> _PROBLEM REQUIREMENTS_:
Lines with the word "몰려있을" in them are the ones to copy from the records.

Version difference data
>>

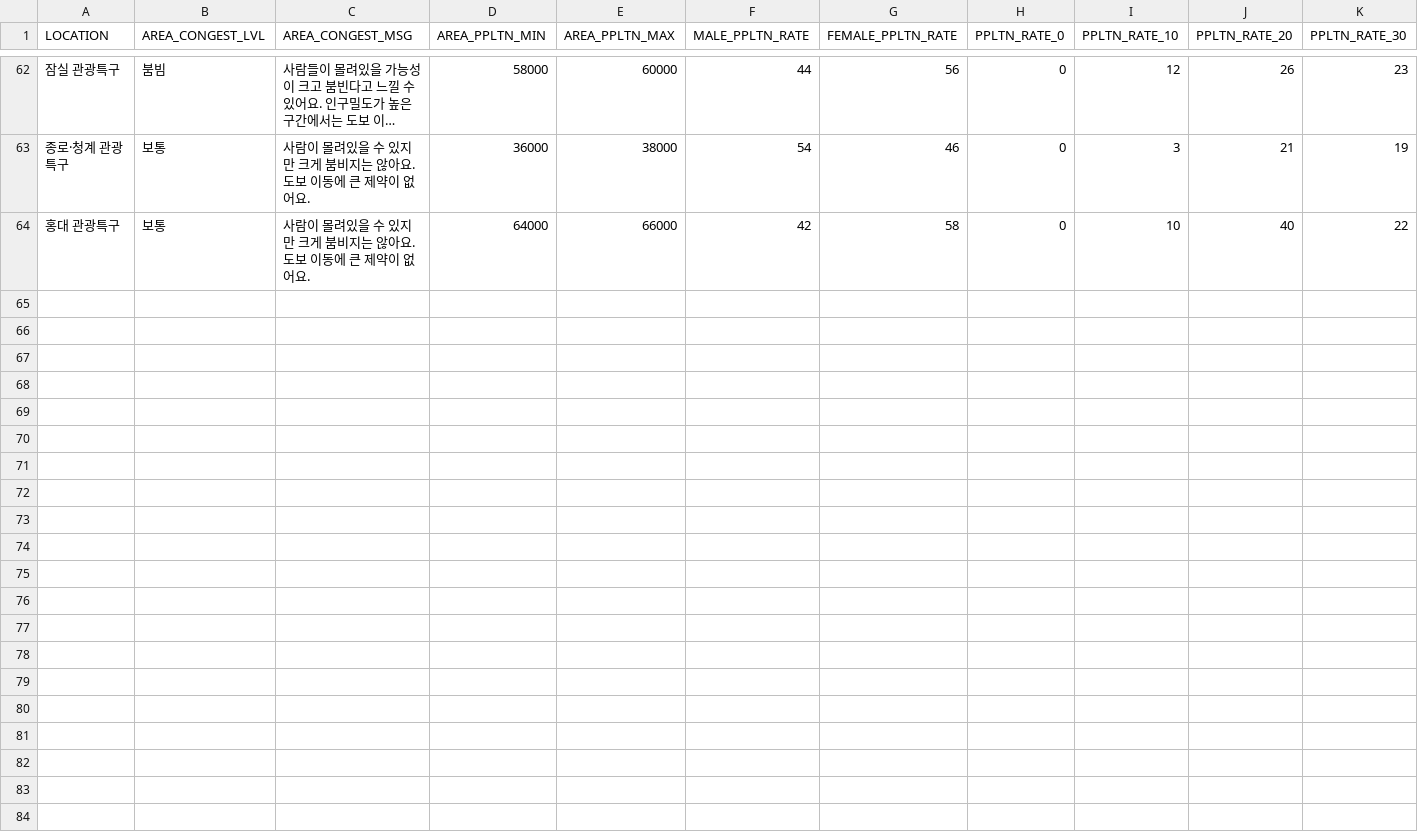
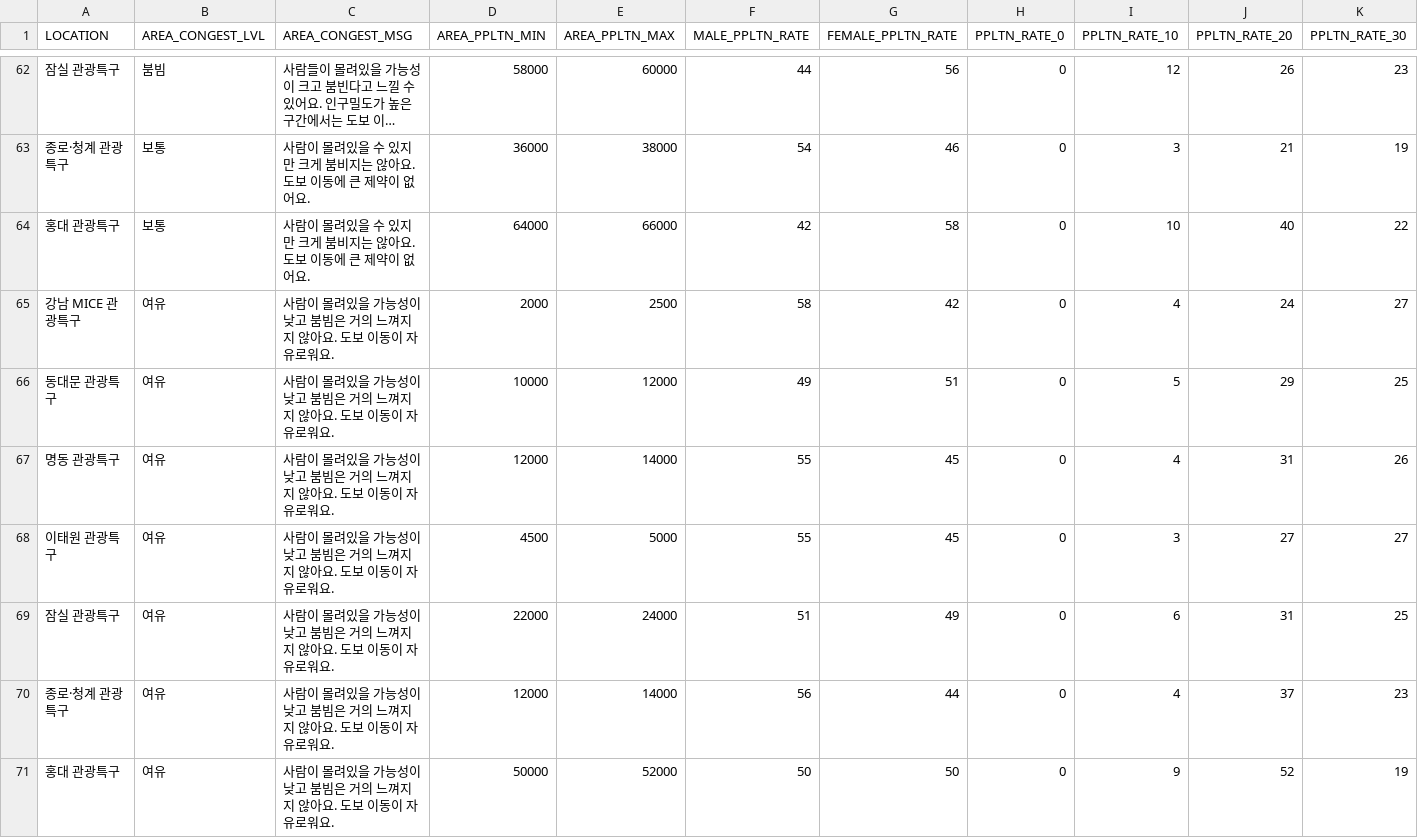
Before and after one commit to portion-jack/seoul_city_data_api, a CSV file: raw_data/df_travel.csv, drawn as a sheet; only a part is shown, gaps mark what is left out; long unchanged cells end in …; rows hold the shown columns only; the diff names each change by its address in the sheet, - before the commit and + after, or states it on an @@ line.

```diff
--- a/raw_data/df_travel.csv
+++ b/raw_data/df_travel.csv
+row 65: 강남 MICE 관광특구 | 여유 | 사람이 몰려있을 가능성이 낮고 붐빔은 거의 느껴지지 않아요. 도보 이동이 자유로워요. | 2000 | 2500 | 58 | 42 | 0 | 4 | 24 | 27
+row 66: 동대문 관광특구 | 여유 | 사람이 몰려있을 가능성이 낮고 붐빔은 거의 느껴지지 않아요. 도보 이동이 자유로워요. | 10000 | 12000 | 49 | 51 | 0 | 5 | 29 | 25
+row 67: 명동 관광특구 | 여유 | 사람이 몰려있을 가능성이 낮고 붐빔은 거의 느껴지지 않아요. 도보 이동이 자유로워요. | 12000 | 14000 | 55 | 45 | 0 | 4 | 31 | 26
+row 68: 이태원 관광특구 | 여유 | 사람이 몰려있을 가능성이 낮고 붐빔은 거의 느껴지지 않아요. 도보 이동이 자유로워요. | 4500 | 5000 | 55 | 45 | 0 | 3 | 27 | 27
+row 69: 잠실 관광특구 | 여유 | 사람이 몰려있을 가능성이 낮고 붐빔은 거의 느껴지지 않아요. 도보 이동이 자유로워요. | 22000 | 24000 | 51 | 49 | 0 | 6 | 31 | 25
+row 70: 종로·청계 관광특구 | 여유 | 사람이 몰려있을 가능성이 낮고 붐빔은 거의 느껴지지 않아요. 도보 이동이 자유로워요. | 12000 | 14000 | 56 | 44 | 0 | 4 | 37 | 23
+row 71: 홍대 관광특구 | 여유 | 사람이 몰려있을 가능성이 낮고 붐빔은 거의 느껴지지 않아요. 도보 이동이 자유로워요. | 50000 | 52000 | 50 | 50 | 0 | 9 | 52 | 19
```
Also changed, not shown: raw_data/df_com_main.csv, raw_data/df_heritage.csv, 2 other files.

<<

> _SOLUTION TO THE PROBLEM_:
+row 65: 강남 MICE 관광특구 | 여유 | 사람이 몰려있을 가능성이 낮고 붐빔은 거의 느껴지지 않아요. 도보 이동이 자유로워요. | 2000 | 2500 | 58 | 42 | 0 | 4 | 24 | 27
+row 66: 동대문 관광특구 | 여유 | 사람이 몰려있을 가능성이 낮고 붐빔은 거의 느껴지지 않아요. 도보 이동이 자유로워요. | 10000 | 12000 | 49 | 51 | 0 | 5 | 29 | 25
+row 67: 명동 관광특구 | 여유 | 사람이 몰려있을 가능성이 낮고 붐빔은 거의 느껴지지 않아요. 도보 이동이 자유로워요. | 12000 | 14000 | 55 | 45 | 0 | 4 | 31 | 26
+row 68: 이태원 관광특구 | 여유 | 사람이 몰려있을 가능성이 낮고 붐빔은 거의 느껴지지 않아요. 도보 이동이 자유로워요. | 4500 | 5000 | 55 | 45 | 0 | 3 | 27 | 27
+row 69: 잠실 관광특구 | 여유 | 사람이 몰려있을 가능성이 낮고 붐빔은 거의 느껴지지 않아요. 도보 이동이 자유로워요. | 22000 | 24000 | 51 | 49 | 0 | 6 | 31 | 25
+row 70: 종로·청계 관광특구 | 여유 | 사람이 몰려있을 가능성이 낮고 붐빔은 거의 느껴지지 않아요. 도보 이동이 자유로워요. | 12000 | 14000 | 56 | 44 | 0 | 4 | 37 | 23
+row 71: 홍대 관광특구 | 여유 | 사람이 몰려있을 가능성이 낮고 붐빔은 거의 느껴지지 않아요. 도보 이동이 자유로워요. | 50000 | 52000 | 50 | 50 | 0 | 9 | 52 | 19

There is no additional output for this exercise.